* **Available data**
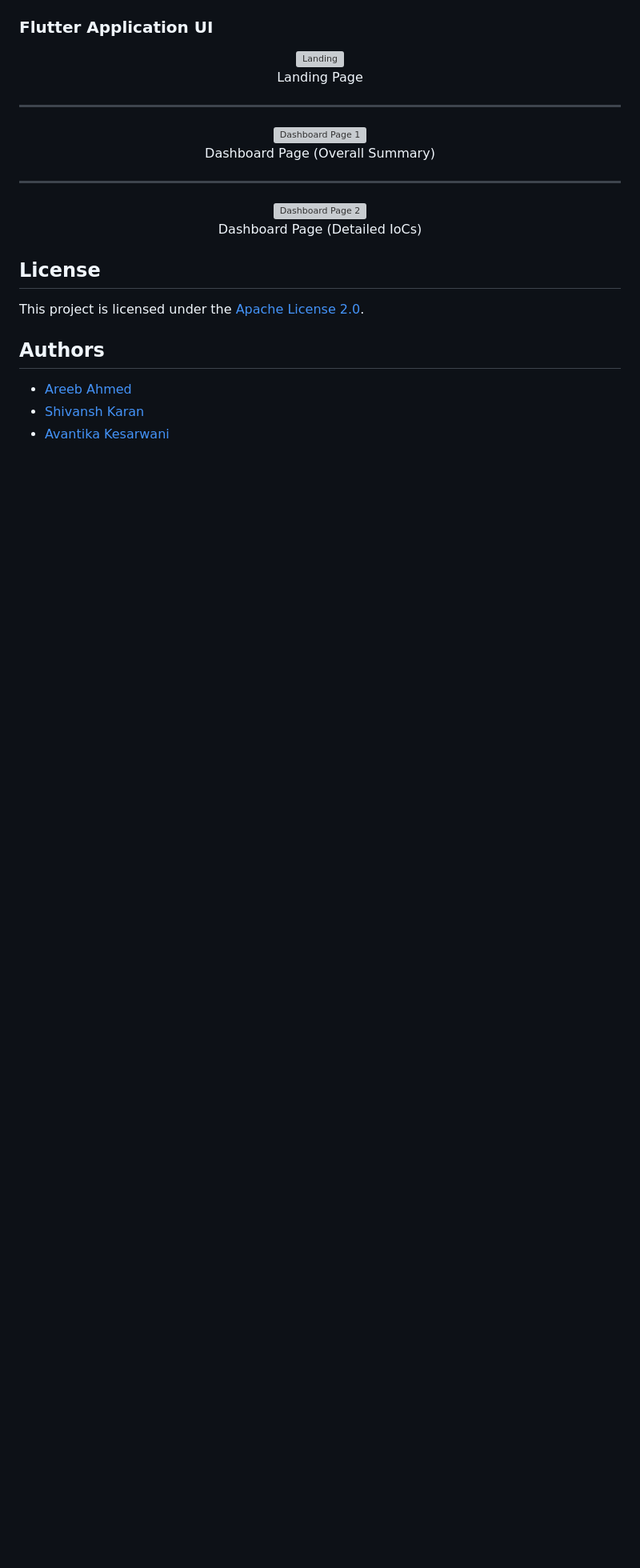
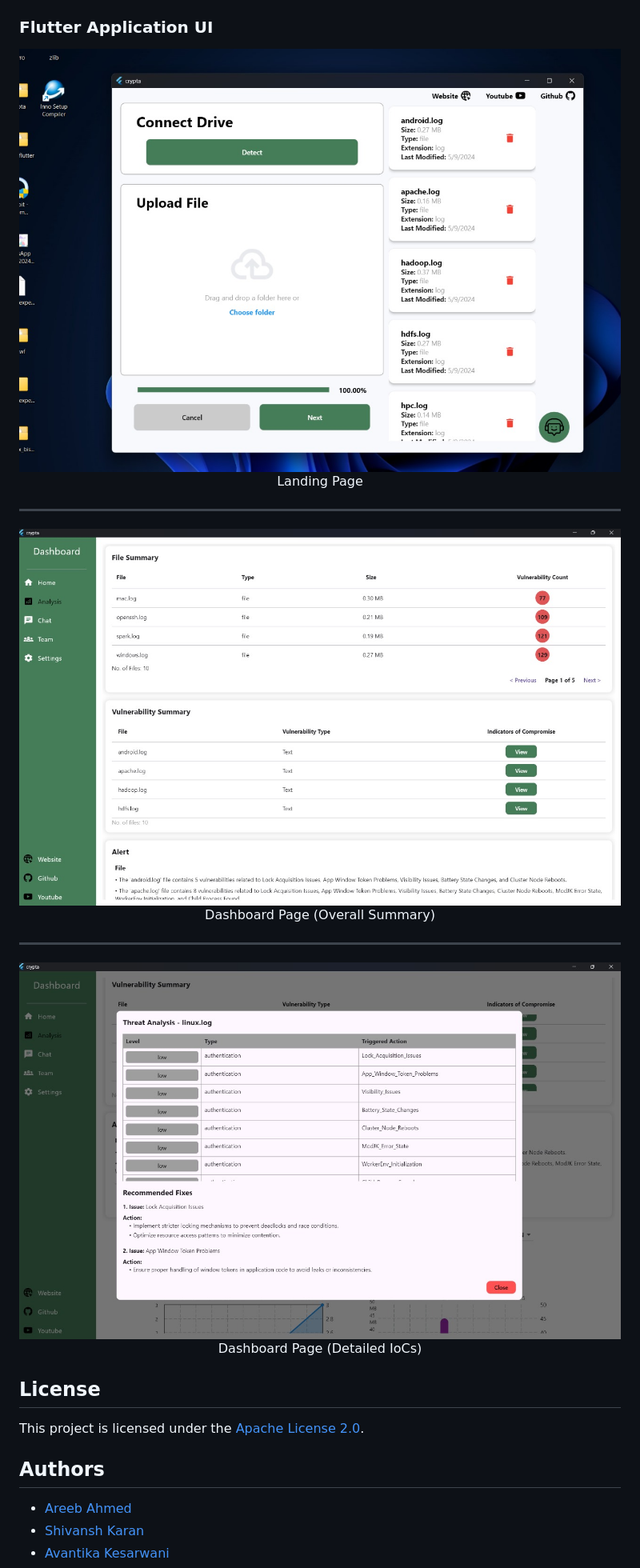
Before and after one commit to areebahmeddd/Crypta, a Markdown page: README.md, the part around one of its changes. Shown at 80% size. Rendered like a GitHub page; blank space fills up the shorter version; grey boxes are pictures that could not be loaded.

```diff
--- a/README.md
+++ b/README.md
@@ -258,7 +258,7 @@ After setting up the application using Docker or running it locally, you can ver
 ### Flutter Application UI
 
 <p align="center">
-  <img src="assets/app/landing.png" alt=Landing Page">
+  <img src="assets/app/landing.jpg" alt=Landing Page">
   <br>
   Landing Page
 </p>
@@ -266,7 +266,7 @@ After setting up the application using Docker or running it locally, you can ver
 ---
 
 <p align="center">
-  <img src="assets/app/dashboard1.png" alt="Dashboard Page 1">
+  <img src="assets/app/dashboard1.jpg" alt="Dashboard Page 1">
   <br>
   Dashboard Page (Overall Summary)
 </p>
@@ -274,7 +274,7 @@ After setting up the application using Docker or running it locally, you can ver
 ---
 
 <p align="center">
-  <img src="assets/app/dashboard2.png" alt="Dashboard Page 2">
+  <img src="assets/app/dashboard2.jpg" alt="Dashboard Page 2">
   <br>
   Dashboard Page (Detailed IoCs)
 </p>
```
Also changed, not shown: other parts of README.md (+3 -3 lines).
==
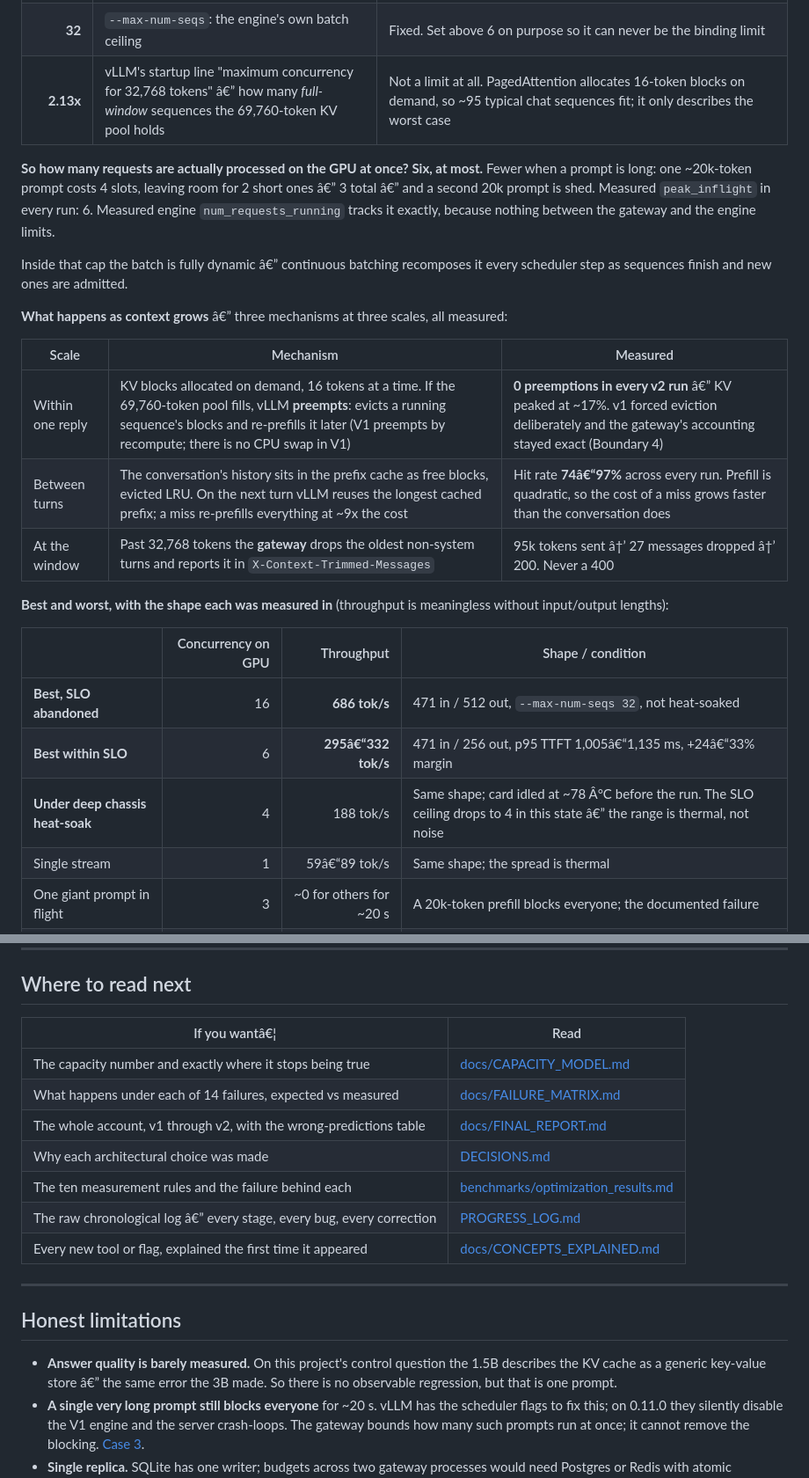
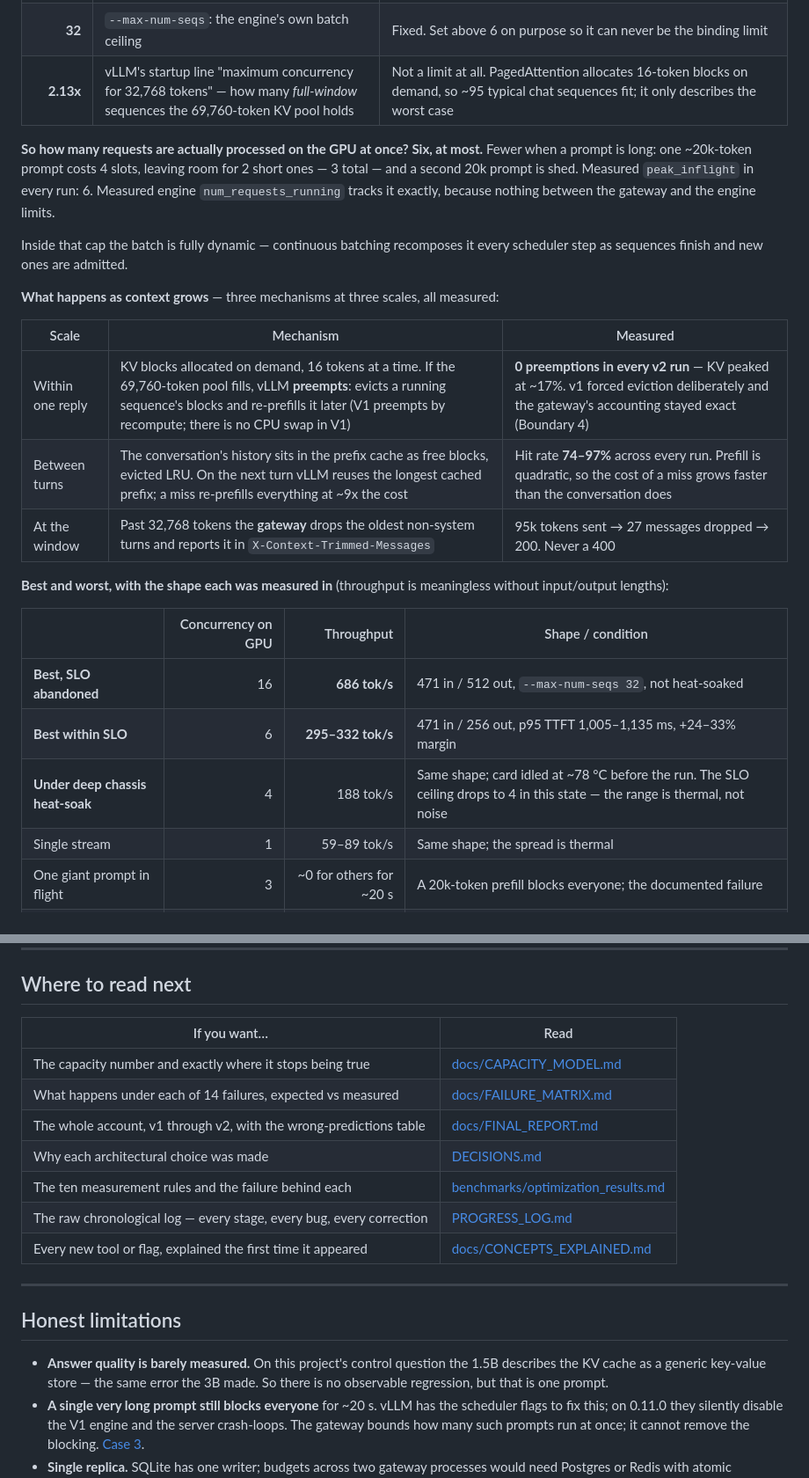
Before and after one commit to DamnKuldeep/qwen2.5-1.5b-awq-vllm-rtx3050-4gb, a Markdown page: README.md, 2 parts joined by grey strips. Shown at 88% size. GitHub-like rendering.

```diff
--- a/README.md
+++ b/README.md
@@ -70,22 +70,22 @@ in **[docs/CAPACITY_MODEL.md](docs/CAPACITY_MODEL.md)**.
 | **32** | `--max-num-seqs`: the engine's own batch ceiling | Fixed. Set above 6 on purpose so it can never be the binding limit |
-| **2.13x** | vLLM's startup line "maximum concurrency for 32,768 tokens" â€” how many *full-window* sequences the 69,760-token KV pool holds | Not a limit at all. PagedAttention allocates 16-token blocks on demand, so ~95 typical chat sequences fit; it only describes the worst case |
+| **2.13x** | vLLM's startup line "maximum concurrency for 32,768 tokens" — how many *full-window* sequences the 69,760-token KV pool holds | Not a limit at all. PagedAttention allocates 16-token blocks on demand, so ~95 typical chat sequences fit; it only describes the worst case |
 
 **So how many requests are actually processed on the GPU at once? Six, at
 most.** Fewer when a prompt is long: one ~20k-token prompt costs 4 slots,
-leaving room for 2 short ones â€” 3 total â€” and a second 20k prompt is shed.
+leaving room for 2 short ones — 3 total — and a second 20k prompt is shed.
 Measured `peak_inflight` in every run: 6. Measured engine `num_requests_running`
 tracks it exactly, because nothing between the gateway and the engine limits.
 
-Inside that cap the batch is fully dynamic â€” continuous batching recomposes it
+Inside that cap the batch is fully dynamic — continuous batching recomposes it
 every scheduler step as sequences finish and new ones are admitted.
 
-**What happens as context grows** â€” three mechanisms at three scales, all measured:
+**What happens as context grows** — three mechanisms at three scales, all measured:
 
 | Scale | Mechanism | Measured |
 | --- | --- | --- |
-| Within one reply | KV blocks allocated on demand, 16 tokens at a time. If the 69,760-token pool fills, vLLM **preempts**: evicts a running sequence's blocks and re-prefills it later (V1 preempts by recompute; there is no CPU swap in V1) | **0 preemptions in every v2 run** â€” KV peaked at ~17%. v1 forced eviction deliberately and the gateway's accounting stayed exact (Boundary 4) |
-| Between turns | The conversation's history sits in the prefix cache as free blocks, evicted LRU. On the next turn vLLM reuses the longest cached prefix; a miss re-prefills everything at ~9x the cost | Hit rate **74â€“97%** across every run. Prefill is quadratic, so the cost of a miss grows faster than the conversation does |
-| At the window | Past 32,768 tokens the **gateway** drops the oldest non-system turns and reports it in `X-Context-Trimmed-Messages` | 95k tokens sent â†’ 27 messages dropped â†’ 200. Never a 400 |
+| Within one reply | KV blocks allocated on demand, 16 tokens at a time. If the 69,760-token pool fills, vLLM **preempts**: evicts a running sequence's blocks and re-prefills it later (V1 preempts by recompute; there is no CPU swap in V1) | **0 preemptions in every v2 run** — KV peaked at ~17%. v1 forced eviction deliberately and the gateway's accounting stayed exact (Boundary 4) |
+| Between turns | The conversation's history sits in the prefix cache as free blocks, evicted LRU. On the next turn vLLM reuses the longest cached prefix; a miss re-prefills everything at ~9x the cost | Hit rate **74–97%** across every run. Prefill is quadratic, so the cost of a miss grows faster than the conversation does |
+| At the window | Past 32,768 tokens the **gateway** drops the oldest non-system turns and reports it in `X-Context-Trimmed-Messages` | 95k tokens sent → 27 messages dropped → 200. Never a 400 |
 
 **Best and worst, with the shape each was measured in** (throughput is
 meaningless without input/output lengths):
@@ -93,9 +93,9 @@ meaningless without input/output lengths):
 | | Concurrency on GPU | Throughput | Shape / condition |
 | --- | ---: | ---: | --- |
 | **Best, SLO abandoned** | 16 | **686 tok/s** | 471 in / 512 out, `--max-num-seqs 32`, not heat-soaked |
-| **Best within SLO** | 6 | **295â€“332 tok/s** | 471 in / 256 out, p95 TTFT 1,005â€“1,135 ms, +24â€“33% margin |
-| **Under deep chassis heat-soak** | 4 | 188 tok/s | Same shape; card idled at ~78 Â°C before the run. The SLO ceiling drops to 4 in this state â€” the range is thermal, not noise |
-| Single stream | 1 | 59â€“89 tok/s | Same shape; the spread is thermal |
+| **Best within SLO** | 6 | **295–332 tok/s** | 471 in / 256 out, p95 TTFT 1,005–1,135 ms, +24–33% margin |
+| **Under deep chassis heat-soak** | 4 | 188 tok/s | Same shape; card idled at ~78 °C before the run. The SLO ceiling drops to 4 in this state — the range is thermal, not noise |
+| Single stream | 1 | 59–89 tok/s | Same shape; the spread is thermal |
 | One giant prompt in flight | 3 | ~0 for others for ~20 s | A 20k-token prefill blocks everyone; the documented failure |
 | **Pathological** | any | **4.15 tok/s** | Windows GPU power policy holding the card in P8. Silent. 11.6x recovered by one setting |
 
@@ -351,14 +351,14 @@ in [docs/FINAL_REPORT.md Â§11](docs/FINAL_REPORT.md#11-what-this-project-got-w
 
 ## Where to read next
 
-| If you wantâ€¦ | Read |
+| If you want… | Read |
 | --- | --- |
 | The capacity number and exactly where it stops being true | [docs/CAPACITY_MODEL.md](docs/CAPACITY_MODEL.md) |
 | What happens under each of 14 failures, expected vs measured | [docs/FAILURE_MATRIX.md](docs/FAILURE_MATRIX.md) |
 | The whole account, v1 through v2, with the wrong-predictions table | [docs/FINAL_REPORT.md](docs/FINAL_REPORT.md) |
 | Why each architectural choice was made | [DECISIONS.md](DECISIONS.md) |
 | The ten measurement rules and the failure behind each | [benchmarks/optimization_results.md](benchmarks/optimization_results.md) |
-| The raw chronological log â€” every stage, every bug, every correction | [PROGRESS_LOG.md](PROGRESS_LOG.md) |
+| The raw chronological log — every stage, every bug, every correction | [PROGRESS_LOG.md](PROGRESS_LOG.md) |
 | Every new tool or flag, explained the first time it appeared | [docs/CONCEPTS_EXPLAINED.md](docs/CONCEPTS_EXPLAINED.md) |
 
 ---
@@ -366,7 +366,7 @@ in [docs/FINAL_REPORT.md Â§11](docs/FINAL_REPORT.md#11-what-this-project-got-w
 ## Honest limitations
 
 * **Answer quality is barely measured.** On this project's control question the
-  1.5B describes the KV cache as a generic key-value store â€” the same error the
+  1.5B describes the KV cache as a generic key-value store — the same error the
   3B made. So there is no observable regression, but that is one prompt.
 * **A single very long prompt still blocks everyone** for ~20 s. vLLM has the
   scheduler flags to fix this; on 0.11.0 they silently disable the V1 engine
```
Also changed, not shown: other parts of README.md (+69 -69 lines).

* **Aim of the task**
Take the records above and return, word for word, only the lines that fall from the line with "Before and after one commit to areebahmeddd/Crypta, a" to the line with "Also changed, not shown: other parts of README.md (+3", both of them included.

* **Answer to the problem**
Before and after one commit to areebahmeddd/Crypta, a Markdown page: README.md, the part around one of its changes. Shown at 80% size. Rendered like a GitHub page; blank space fills up the shorter version; grey boxes are pictures that could not be loaded.

```diff
--- a/README.md
+++ b/README.md
@@ -258,7 +258,7 @@ After setting up the application using Docker or running it locally, you can ver
 ### Flutter Application UI
 
 <p align="center">
-  <img src="assets/app/landing.png" alt=Landing Page">
+  <img src="assets/app/landing.jpg" alt=Landing Page">
   <br>
   Landing Page
 </p>
@@ -266,7 +266,7 @@ After setting up the application using Docker or running it locally, you can ver
 ---
 
 <p align="center">
-  <img src="assets/app/dashboard1.png" alt="Dashboard Page 1">
+  <img src="assets/app/dashboard1.jpg" alt="Dashboard Page 1">
   <br>
   Dashboard Page (Overall Summary)
 </p>
@@ -274,7 +274,7 @@ After setting up the application using Docker or running it locally, you can ver
 ---
 
 <p align="center">
-  <img src="assets/app/dashboard2.png" alt="Dashboard Page 2">
+  <img src="assets/app/dashboard2.jpg" alt="Dashboard Page 2">
   <br>
   Dashboard Page (Detailed IoCs)
 </p>
```
Also changed, not shown: other parts of README.md (+3 -3 lines).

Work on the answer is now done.